In the pictures, and the clothes that you left in your closet
And the phone calls from your family, your friends, and your colleagues
“Yes, I’m fine.” And “The kids are okay.” And “Sure, I’ll see you at Christmas.”
But what hurt most of all is when something would happen
And I would turn to say, “Hey, love you’ll never guess who…”
Only to catch my breath as I suddenly remembered
I was speaking to an empty bed, chair, room.
After the initial shock of what I was doing
Left me sobbing and half out of my mind
I finished my sentence, “…. I ran into.” And proceeded to
Describe to you the scene like I’d done a million times before.
And there you were smiling, in my mind – still only half listening
Nodding here and saying, “Ah,” at exactly the right moment
So – what I really mean to say and I’m sorry that I waited
That it took me so long to figure out that you were here all the time
In the faces of our children, in the things you left behind you
In the friends and in the memories, that line the walls of our home
But the sweetest thing you gave me was the life we lived together
And the things that I remember – I remember all the time
So, April is national poetry month. So, I asked several people on my social media to give me prompts to write about. This one comes from a friend named Sue. Her prompt was, “Out of Step with Everyone Else.”

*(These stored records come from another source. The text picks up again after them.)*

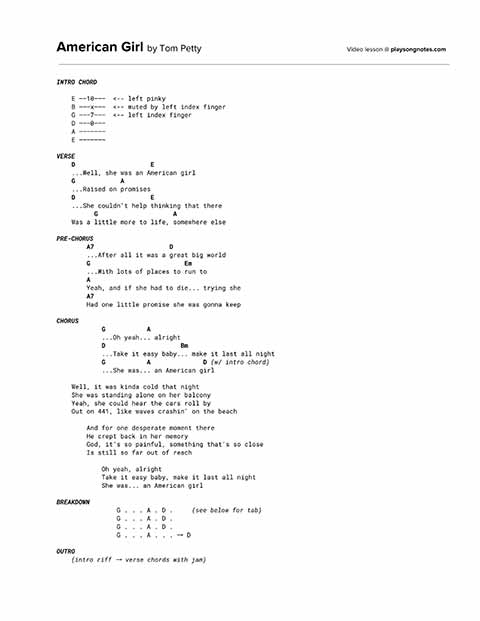
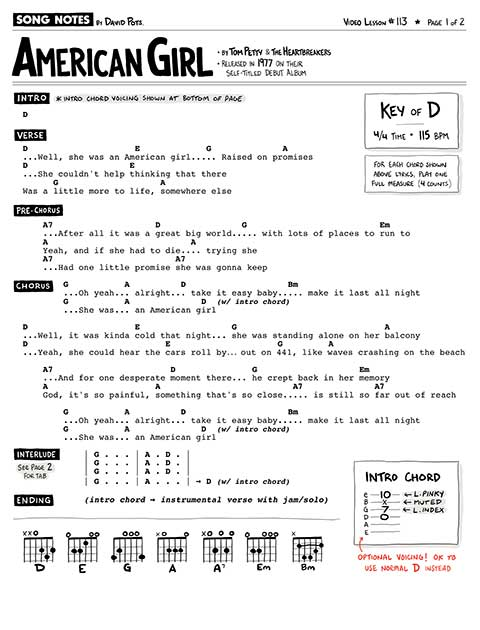
Adds American Girl mn url

Changed region(s): [[0.0, 0.0, 0.9688, 0.9179], [0.7188, 0.7037, 0.9688, 0.9179]]

diff --git a/_lessons/113 [Tom Petty] American Girl.md b/_lessons/113 [Tom Petty] American Girl.md
@@ -12,8 +12,9 @@ tags: [Full Song Lesson, 1970s, Classic Rock, Key of D]
 slug: "113"
 redirect_from:
   - /songs/tom-petty-american-girl/
-pdf_version: copyright
+pdf_version: musicnotes
 pdf_numpages: 2
+musicnotes_url: https://www.musicnotes.com/l/KK2Mm
 patreon_lesson_available: true
 patreon_lesson_url: https://www.patreon.com/posts/25807082
 ---
@@ -26,120 +27,4 @@ patreon_lesson_url: https://www.patreon.com/posts/25807082
 
 ## Editor's notes
 
-In this lesson I'll teach you how to play American Girl by Tom Petty and the Heartbreakers, from their debut 1976 self-titled album. This will be an acoustic lesson, showing you how to emulate the sound of the full-band song with a solo acoustic guitar. I'll teach you how to imitate the intro sound, as well as chords & strumming needed for the verse and chorus sections. There's also a breakdown riff I'll teach which makes for a fun break before picking things back up for the ending. Best of luck, and enjoy!
-
-## Lyrics w/ chords
-
-    INTRO CHORD
-
-        E ––10–––  <-- left pinky
-        B –––x–––  <-- muted by left index finger
-        G –––7–––  <-- left index finger
-        D –––0–––
-        A –––––––
-        E –––––––
-
-    VERSE
-        D                    E
-        ...Well, she was an American girl
-        G            A
-        ...Raised on promises
-        D                    E
-        ...She couldn't help thinking that there
-              G                    A
-        Was a little more to life, somewhere else
-
-    PRE-CHORUS
-            A7                    D               
-            ...After all it was a great big world
-            G                         Em
-            ...With lots of places to run to
-            A
-            Yeah, and if she had to die... trying she
-            A7
-            Had one little promise she was gonna keep
-
-    CHORUS
-                G           A
-                ...Oh yeah... alright
-                D                    Bm
-                ...Take it easy baby... make it last all night
-                G           A              D (w/ intro chord)
-                ...She was... an American girl
-
-        Well, it was kinda cold that night
-        She was standing alone on her balcony
-        Yeah, she could hear the cars roll by
-        Out on 441, like waves crashin' on the beach
-
-            And for one desperate moment there
-            He crept back in her memory
-            God, it's so painful, something that's so close
-            Is still so far out of reach
-
-                Oh yeah, alright
-                Take it easy baby, make it last all night
-                She was... an American girl
-
-    BREAKDOWN
-                    G . . . A . D .     (see below for tab)
-                    G . . . A . D .
-                    G . . . A . D .
-                    G . . . A . . . → D
-
-    OUTRO
-        (intro riff → verse chords with jam)
-
-## Intro chord
-
-    E ––10–––  <-- left pinky
-    B –––x–––  <-- muted by left index finger
-    G –––7–––  <-- left index finger
-    D –––0–––
-    A –––––––
-    E –––––––
-
-## Chords used in verse, pre-chorus, and chorus
-
-    E ––––2––––0––––3––––0––––0––––2–––––
-    B ––––3––––0––––0––––2––––0––––3–––––
-    G ––––2––––1––––0––––2––––0––––4–––––
-    D ––––0––––2––––0––––2––––2––––4–––––
-    A –––––––––2––––2––––0––––2––––2–––––
-    E –––––––––0––––3–––––––––0––––––––––
-          D    E    G    A    Em   Bm
-
-## Walk-up and walk-down riff
-
-    "After all it was a great big world, with lots of places..."
-
-    e –––––2––2–2–2––––2––––––––3––3–3–3–––––3–3––––3–3––––0–––
-    B –––––3––3–3–3––––3––––––––3––3–3–3–––––3–3––––3–3––––0–––
-    G –––––2––2–2–2––––2––––––––0––0–0–0–––––0–0––––0–0––––0–––
-    D –––0–––––––––––0––––––––––0––0–0–0–––––0–0––––0–0––––2–––
-    A ––––––––––––––––––––––––––2––2–2–2–––––2–2––––x–x––––2–––
-    E ––––––––––––––––––––0–2–3––––––––––––3––––––2––––––0–––––
-         D                    G                  G/F#    Em
-
-
-## Interlude riff
-
-    e –––––––––––––––––––––––––––––––––––––––––––––––––––––––
-    B –––––––––––––––––––––––––––––––––––––––––––––––––––––––
-    G –––––––––––––––––––––––––––––––––––––––––––––––5h6h7–––
-    D –––––––––––––––––––x–x–––––––––––––––––––––––––––––––––   x3
-    A –––––––––––––––––––x–x–––––––––––––––––––––5–––––––––––
-    E –––3–––3–––3–––––––x–x–––––3h4h5–––5–––5–––––––––––––––
-         G                           A           D
-
-    e –––––––––––––––––––––––––––––––––––––––––––––––––––––––
-    B –––––––––––––––––––––––––––––––––––––––––––––––––––––––
-    G –––––––––––––––––––––––––––––––––––––––––––––––––––––––
-    D –––––––––––––––––––x–x–––––––––––––––––––––x–x–––––––––   x1
-    A –––––––––––––––––––x–x–––––––––––––––––––––x–x–––––––––
-    E –––3–––3–––3–––––––x–x–––––3h4h5–––5–––5–––x–x–––––––––
-         G                           A       
-
-## Good luck!
-
-Let me know if you have questions. I hope this was helpful.
+In this lesson I'll teach you how to play American Girl by Tom Petty and the Heartbreakers, from their debut 1977 self-titled album. This will be an acoustic lesson, showing you how to emulate the sound of the full-band song with a solo acoustic guitar. I'll teach you how to imitate the intro sound, as well as chords & strumming needed for the verse and chorus sections. There's also a breakdown riff I'll teach which makes for a fun break before picking things back up for the ending. Best of luck, and enjoy!

diff --git a/backlog.md b/backlog.md
@@ -18,6 +18,7 @@ permalink: /backlog/
 
 Here's the songs I've most recently re-listed for purchase at Musicnotes.com. Each arrangement is officially licensed & legal, and also uses my latest sheet music formatting.
 
+- May 9  - [American Girl](https://playsongnotes.com/lessons/113/)
 - May 2  - [Creep](https://playsongnotes.com/lessons/153/)
 - Apr 26 - [LA Freeway](https://playsongnotes.com/lessons/101/)
 - Apr 23 - [Maybe It's Time](https://playsongnotes.com/lessons/188/)
@@ -64,13 +65,13 @@ Here's the songs I've most recently re-listed for purchase at Musicnotes.com. Ea
     Stairway to Heaven          XXXXXXXXXXXXXXXXXXXXXXXXXXXXXXXXXXXXXXXXX
 
     Always Remember Us This Way XXXXXXXXXXXX
-    American Girl               XXXXXXXXX
-    California Dreaming         XXXXXXXXX
-    Game of Thrones (theme)     XXXXXXXXXX
+    California Dreaming         XXXXXXXXXXX
+    Game of Thrones (theme)     XXXXXXXXXXX
     Let Him Roll                XXXXXXXXX
     My Fav. Picture of You      XXXXXXXX
     My Old Kentucky Home        XXXXXXXX
-    Total Eclipse of the Heart  XXXXXXX
+    Remember Me •               XXXXXXX
+    Total Eclipse of the Heart  XXXXXXXX
     We Are the Champions •      XXXXXXX
     When the Man Comes Around   XXXXXXX
 
@@ -80,11 +81,10 @@ Here's the songs I've most recently re-listed for purchase at Musicnotes.com. Ea
     All Apologies               XXXX
     Let It Go                   XXX
     Light On •                  XXX
-    Lookin' Out My Backdoor     XXXX
-    Remember Me •               XXXXX
+    Lookin' Out My Backdoor     XXXXX
     Running Down a Dream        XXXXXX
     Say It Ain't So             XXXX
-    Surf Rider                  XXXXX
+    Surf Rider                  XXXXXX
     Where Rainbows Never Die    XXXX
     Year Clayton Delaney Died   XXX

I hope you like it.
Perhaps I’ll just let the stars tell me
2,000 years of collective human knowledge
And the world is stumbling over itself.
I’m not sure where to begin, now
Everyone says they have the answer, how?
How do they know which way is up
When it seems the whole world is upside down?
Two roads diverged in a yellow wood
For Frost that was enough
But the road less taken has been taken
Till it’s worn right down
I – am but a woman
But I am every woman when Chaka
Sings soulfully through the earbuds in my ears
When I walk my dogs through the park
I see the birds and trees and think
That nothing could possibly be wrong
But I feel so out of place
Now, which way to go?
That’s the million dollar question
Do I follow midnight’s long procession and wait
For the sun to speak to me which direction I must Trod?
Or do I decide to cast my gaze inward
Find my truth built somehow inside me
And let my footfalls fall upon my undiscovered country
of self-reliance or some untapped reservoir of faith?
Go left, I dunno, maybe
But wherever I go I don’t think I have to
Fear teeming crowds of curious minds
For they’ve all made their decisions
Embracing clichéd difference of opinions
From Humble neighborhoods, straight on through to
So, I’ll find my path my own way
Listening solely to my own conscience
Change direction when I feel the earth trying
To tell me what I should already know
For I am wiser than my years, now
I know easy answers are mostly low brow
So, I’ll dig my own path willingly, deftly
Fearlessly, until like Stevie
I’ve taken this love and I’ve taken it down
having found the answers then…then, I’ll turn around